Childhood memories influence the exhibit

McNamara’s memories are prevalent in the collection, highlighting various aspects of his childhood adventures in the 1990s. At a young age, his time was split between Bakersfield and Long Beach, Calif.

“A lot of it was us going to 7-11 and stealing candy, wheezing the juice from the Slurpee machine, or going to Home Depot buying broom handles and electrical tape and turning them into weapons and then fighting each other in the streets.”

The cartoons, comic books and monsters that he consumed from an early age are also seen throughout his work. But childhood isn’t the only part of McNamara’s life on display.

The right side of the gallery is dedicated to his older works. There, you will find comic strip pages made of ceramics detailing vivid mementos from his past.

Fusion-Ha! honors the late Akira Toriyama, creator of Dragon Ball.
Angel Huracha
/
NSPR
"Fusion-Ha!" honors the late Akira Toriyama, creator of Dragon Ball.

A standout piece on this side of the gallery is the tribute to the late Akira Toriyama, the creator of Dragon Ball.
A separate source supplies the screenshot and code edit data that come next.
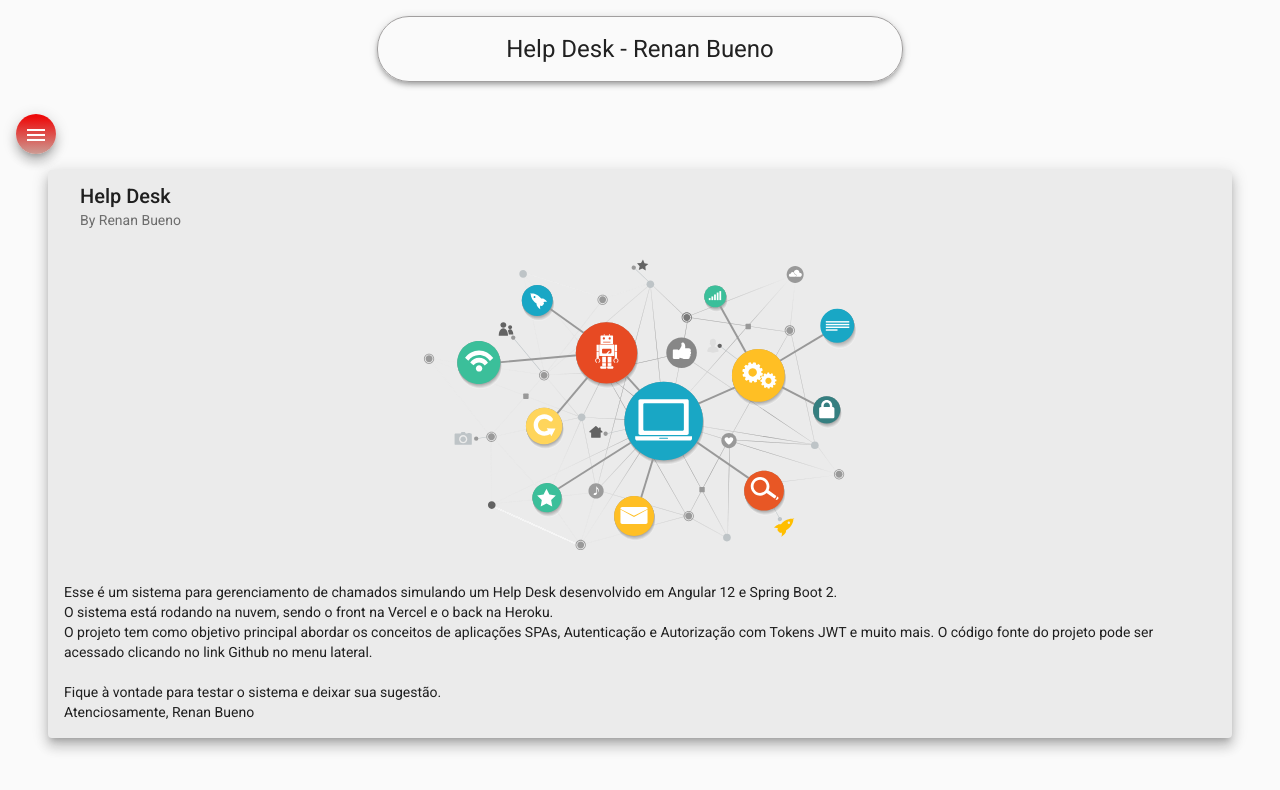
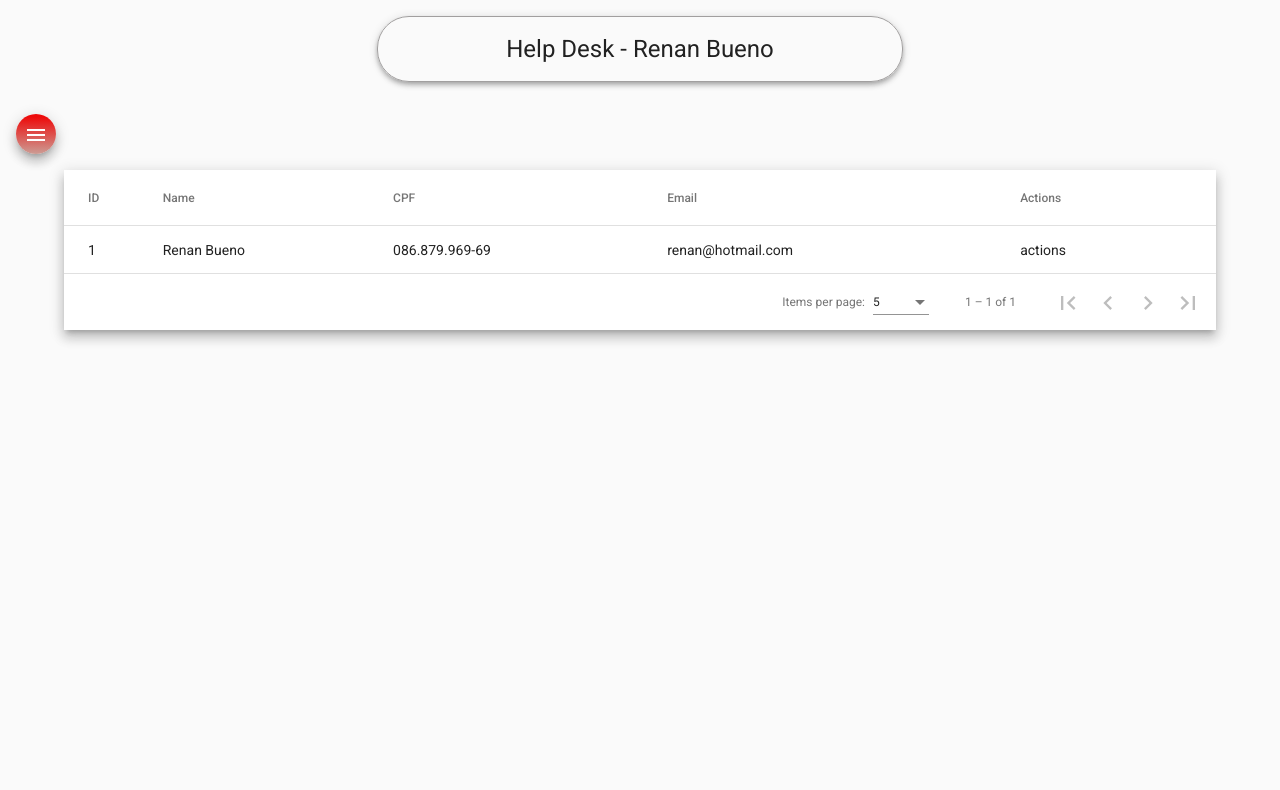
Before and after one commit to renanbuenov/helpdesk-front, an Angular app: page /technicians in a window 1280 px wide. Before the commit this address led to /home. Shown: the top 790 px of the page. Built offline with nearby package versions, Linux system fonts and the light colour scheme.

Commit message:
Created mock list with technicians

```diff
--- a/src/app/components/nav/nav.component.ts
+++ b/src/app/components/nav/nav.component.ts
@@ -11,7 +11,7 @@ export class NavComponent implements OnInit {
   constructor(private router: Router) { }
 
   ngOnInit(): void {
-    this.router.navigate(['home'])
+    this.router.navigate(['technicians'])
   }
 
 }
--- a/src/app/components/technician/technicians/technicians.component.css
+++ b/src/app/components/technician/technicians/technicians.component.css
@@ -0,0 +1,8 @@
+.container{
+    width: 90%;
+    margin: 1rem auto;
+}
+
+table {
+    width: 100%;
+  }
--- a/src/app/components/technician/technicians/technicians.component.html
+++ b/src/app/components/technician/technicians/technicians.component.html
@@ -1 +1,39 @@
-<p>technicians works!</p>
+<div class="container">
+    <div class="mat-elevation-z8">
+        <table mat-table [dataSource]="dataSource">
+
+          <ng-container matColumnDef="position">
+            <th mat-header-cell *matHeaderCellDef> ID </th>
+            <td mat-cell *matCellDef="let element"> {{element.id}} </td>
+          </ng-container>
+
+          <ng-container matColumnDef="name">
+            <th mat-header-cell *matHeaderCellDef> Name </th>
+            <td mat-cell *matCellDef="let element"> {{element.name}} </td>
+          </ng-container>
+
+          <ng-container matColumnDef="weight">
+            <th mat-header-cell *matHeaderCellDef> CPF </th>
+            <td mat-cell *matCellDef="let element"> {{element.cpf}} </td>
+          </ng-container>
+
+          <ng-container matColumnDef="symbol">
+            <th mat-header-cell *matHeaderCellDef> Email </th>
+            <td mat-cell *matCellDef="let element"> {{element.email}} </td>
+          </ng-container>
+
+          <ng-container matColumnDef="actions">
+            <th mat-header-cell *matHeaderCellDef> Actions </th>
+            <td mat-cell *matCellDef="let element"> actions </td>
+          </ng-container>
+
+          <tr mat-header-row *matHeaderRowDef="displayedColumns"></tr>
+          <tr mat-row *matRowDef="let row; columns: displayedColumns;"></tr>
+        </table>
+
+        <mat-paginator [pageSizeOptions]="[5, 10, 20]"
+                       showFirstLastButtons
+                       aria-label="Select page of periodic elements">
+        </mat-paginator>
+      </div>
+</div>
--- a/src/app/components/technician/technicians/technicians.component.ts
+++ b/src/app/components/technician/technicians/technicians.component.ts
@@ -1,4 +1,7 @@
-import { Component, OnInit } from '@angular/core';
+import { Component, OnInit, ViewChild } from '@angular/core';
+import { MatPaginator } from '@angular/material/paginator';
+import { MatTableDataSource } from '@angular/material/table';
+import { Technician } from 'src/app/models/technicians';
 
 @Component({
   selector: 'app-technicians',
@@ -7,9 +10,30 @@ import { Component, OnInit } from '@angular/core';
 })
 export class TechniciansComponent implements OnInit {
 
+  ELEMENT_DATA: Technician[] = [
+    {
+      id: 1,
+      name:  'Renan Bueno',
+      cpf: '086.879.969-69',
+      email: 'renan@hotmail.com',
+      password: '123',
+      profiles: ['0'],
+      dateCreation: '26/10/2021'
+    }
+  ]
+
+  displayedColumns: string[] = ['position', 'name', 'weight', 'symbol', 'actions'];
+  dataSource = new MatTableDataSource<Technician>(this.ELEMENT_DATA);
+
   constructor() { }
 
   ngOnInit(): void {
   }
 
+  @ViewChild(MatPaginator) paginator: MatPaginator;
+
+  ngAfterViewInit() {
+    this.dataSource.paginator = this.paginator;
+  }
+
 }
--- /dev/null
+++ b/src/app/models/technicians.ts
@@ -0,0 +1,10 @@
+export interface Technician {
+    id?: any;
+    name: string;
+    cpf: string;
+    email: string;
+    password: string;
+    profiles: string[];
+    dateCreation: any;
+
+}
```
The piece, “Fusion-Ha!,” is reminiscent of his childhood.

"In that show, there's a moment, to beat the big bad of the series, where the two kids have to fuse to become a third entity," McNamara explained. "That fits with what my boys do, right? They both fuse to become me."

On the left side of the gallery, you’ll encounter McNamara's latest works, which reflect his experiences in Chico over the past two years, including visits to the local Saturday Farmers Market.

Luchador sculptures tie the exhibit together

Peppered around the gallery are the luchador figures decked out in everyday wear. From flannel shirts to pop culture-reference t-shirts of his favorite bands and movies.

“Farmers Market Foo” also known as Montaña Deserito carries a tote bag.
Angel Huracha
/
NSPR
“Farmers Market Foo” also known as Montaña Deserito carries a tote bag.

His love for luchador began at his great-grandfather's house, where the television was pointed at Lucha Libre or old El Santo movies, an iconic Mexican actor-wrestler folk hero. Although he could not understand the language, his fascination with these characters has remained with him.

For McNamara, the luchador sculptures also serve as a bridge between his mixed Mexican and Irish heritage and the broader experience of holding diverse identities.

He especially relates to the luchador tradition of wearing masks.

“Let's use the lens of mask-wearing, which is like a tradition of hiding your identity,” McNamara explained. “Taking my two identities, forming a luchador for each identity, and having them clash was kind of a natural progression.”

Local Citrus is on display at the 1078 Galley until May 26.

Angel Huracha has been a part of the journalism field since 2006 and has covered a range of topics. He is a graduate of Chico State with a Bachelor's degree in news-editorial and public relations with a minor in English.